Flowers: ‘I can’t do four more years of fighting’

Community activist kicks off mayoral bid, says he wants to bring justice back to City Hall

Al Flowers has been a regular fixture at public hearings and local government meetings, frequently speaking out — often loudly — about what he calls injustices at City Hall. In the past month, he decided that he’s done with that.

“I can’t do four more years of fighting this administration Downtown,” Flowers said.
Instead, he wants to create change by becoming the administration. Flowers this morning announced a bid for mayor of Minneapolis in front of about two dozen family members and friends at Kenny Park.

“The sun is shining just a little bit brighter in Minneapolis this morning because help is on the way,” he said.

The owner of Central neighborhood-based Best Reflections Daycare, Flowers said he wants to train Minneapolis residents for jobs at local businesses and remove an “us vs. them” mentality between the community and the police. If he were elected, he said he would remove both the current police chief and director of the Department of Community Planning and Development, Tim Dolan and Mike Christenson, respectively. He supports the expansion of light rail, reducing public transit fares and increasing outreach to low-income communities.
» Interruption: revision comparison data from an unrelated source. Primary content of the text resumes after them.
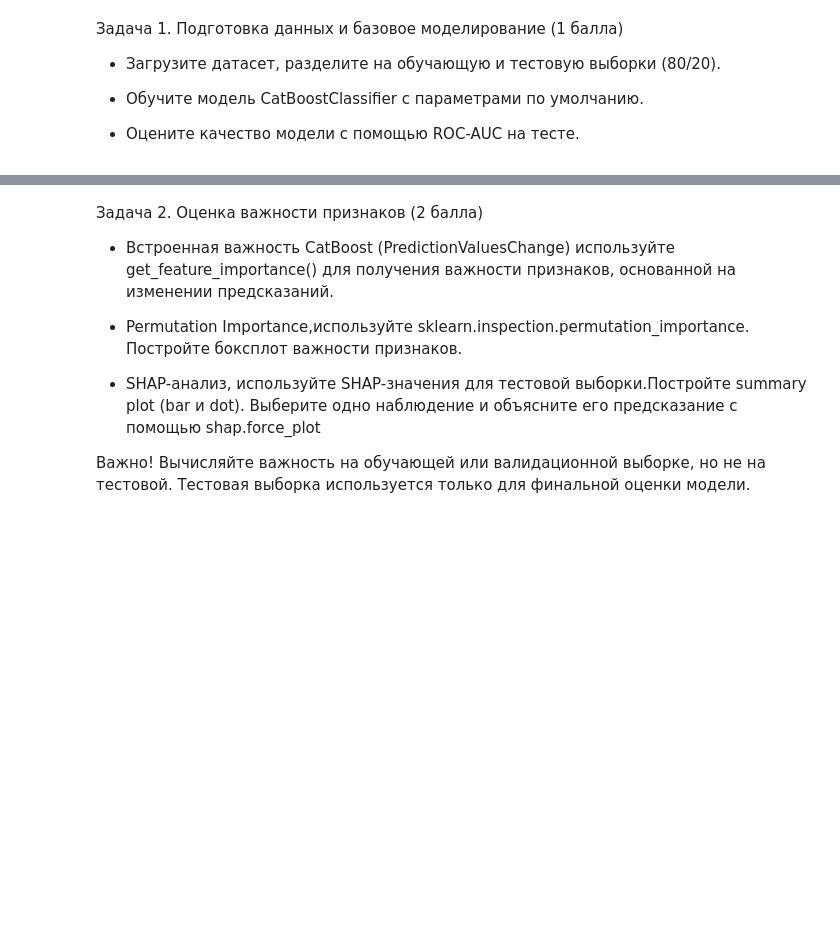
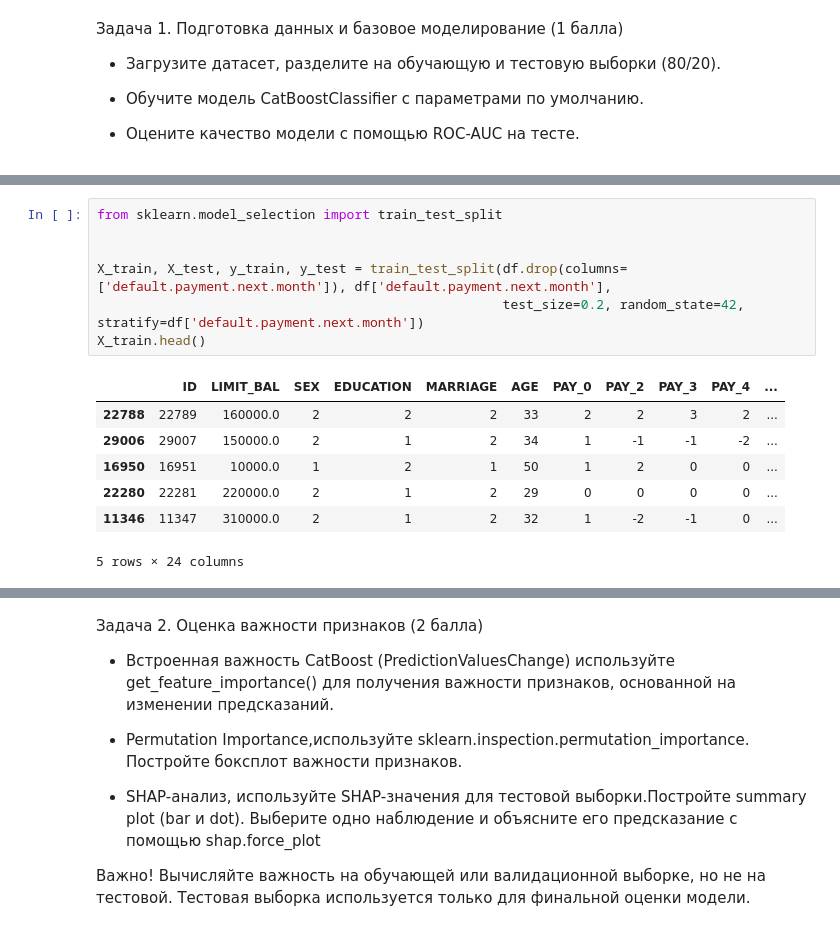
Before and after one commit to Lizavetka99/t-akademy, a Jupyter notebook: ml hw6/dz_ml_feature_importance.ipynb, the cells around one changed output, grey strips where cells are left out. Cells and saved outputs as stored; diff of their text form; blank space fills up the shorter version.

```diff
--- a/ml hw6/dz_ml_feature_importance.ipynb
+++ b/ml hw6/dz_ml_feature_importance.ipynb
@@ -30,0 +86,15 @@ Using Colab cache for faster access to the 'default-of-credit-card-clients-datas
+# %%
+from sklearn.model_selection import train_test_split
+
+
+X_train, X_test, y_train, y_test = train_test_split(df.drop(columns=['default.payment.next.month']), df['default.payment.next.month'],
+                                                    test_size=0.2, random_state=42, stratify=df['default.payment.next.month'])
+X_train.head()
+# %% [output]
+|  | ID | LIMIT_BAL | SEX | EDUCATION | MARRIAGE | AGE | PAY_0 | PAY_2 | PAY_3 | PAY_4 | ... |
+| 22788 | 22789 | 160000.0 | 2 | 2 | 2 | 33 | 2 | 2 | 3 | 2 | ... |
+| 29006 | 29007 | 150000.0 | 2 | 1 | 2 | 34 | 1 | -1 | -1 | -2 | ... |
+| 16950 | 16951 | 10000.0 | 1 | 2 | 1 | 50 | 1 | 2 | 0 | 0 | ... |
+| 22280 | 22281 | 220000.0 | 2 | 1 | 2 | 29 | 0 | 0 | 0 | 0 | ... |
+| 11346 | 11347 | 310000.0 | 2 | 1 | 2 | 32 | 1 | -2 | -1 | 0 | ... |
+5 rows × 24 columns
```
Also changed, not shown: parts of 6 cells of this notebook.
Currently, he said, his biggest issues are with the handling of the Minneapolis Empowerment Zone, part of a federal program to create sustainable communities that runs through the end of this year. He questioned how millions of dollars were spent, whether it did any good and whether residents have been kept appropriately informed.

“I think I’ll be a great mayor,” he said, “because I’ll bring truth to the people.”

But Flowers isn’t running only for those causes. He’s also entered the political fray to provide a challenger to Mayor R.T. Rybak, who is seeking a third term.

Flowers doesn’t see eye to eye with many of Rybak’s policies, and he repeatedly said the only way for people to get a chance to see Rybak defend himself would be for someone to directly question him on the campaign trail.

Flowers isn’t Rybak’s only challenger. South Minneapolis’ Dick Franson and Whittier’s John Charles Wilson are also in the race, while Bob Miller, director of the Neighborhood Revitalization Program, has indefinitely suspended his campaign. But Flowers likely will be one of the more — if not the most — outspoken critics.

He said President Barack Obama would be embarrassed by some of what’s happened in Minneapolis during Rybak’s eight years as mayor, directly attacking the mayor’s close affiliation with the new president.

“This run for mayor will let Obama know, let the Justice Department know, [that] we can’t be a separated city anymore,” Flowers said.
Betty Ellison-Harpole, who called herself part of Flowers’ support structure, said he would be a mayor with an open mind.

“He cares,” she said. “He’s honest. And he’s passionate about the people and the needs of the people.”
Flowers, a resident of the Kenny neighborhood, is married and has five children. Along with running Best Reflections, he also has a show on public access television.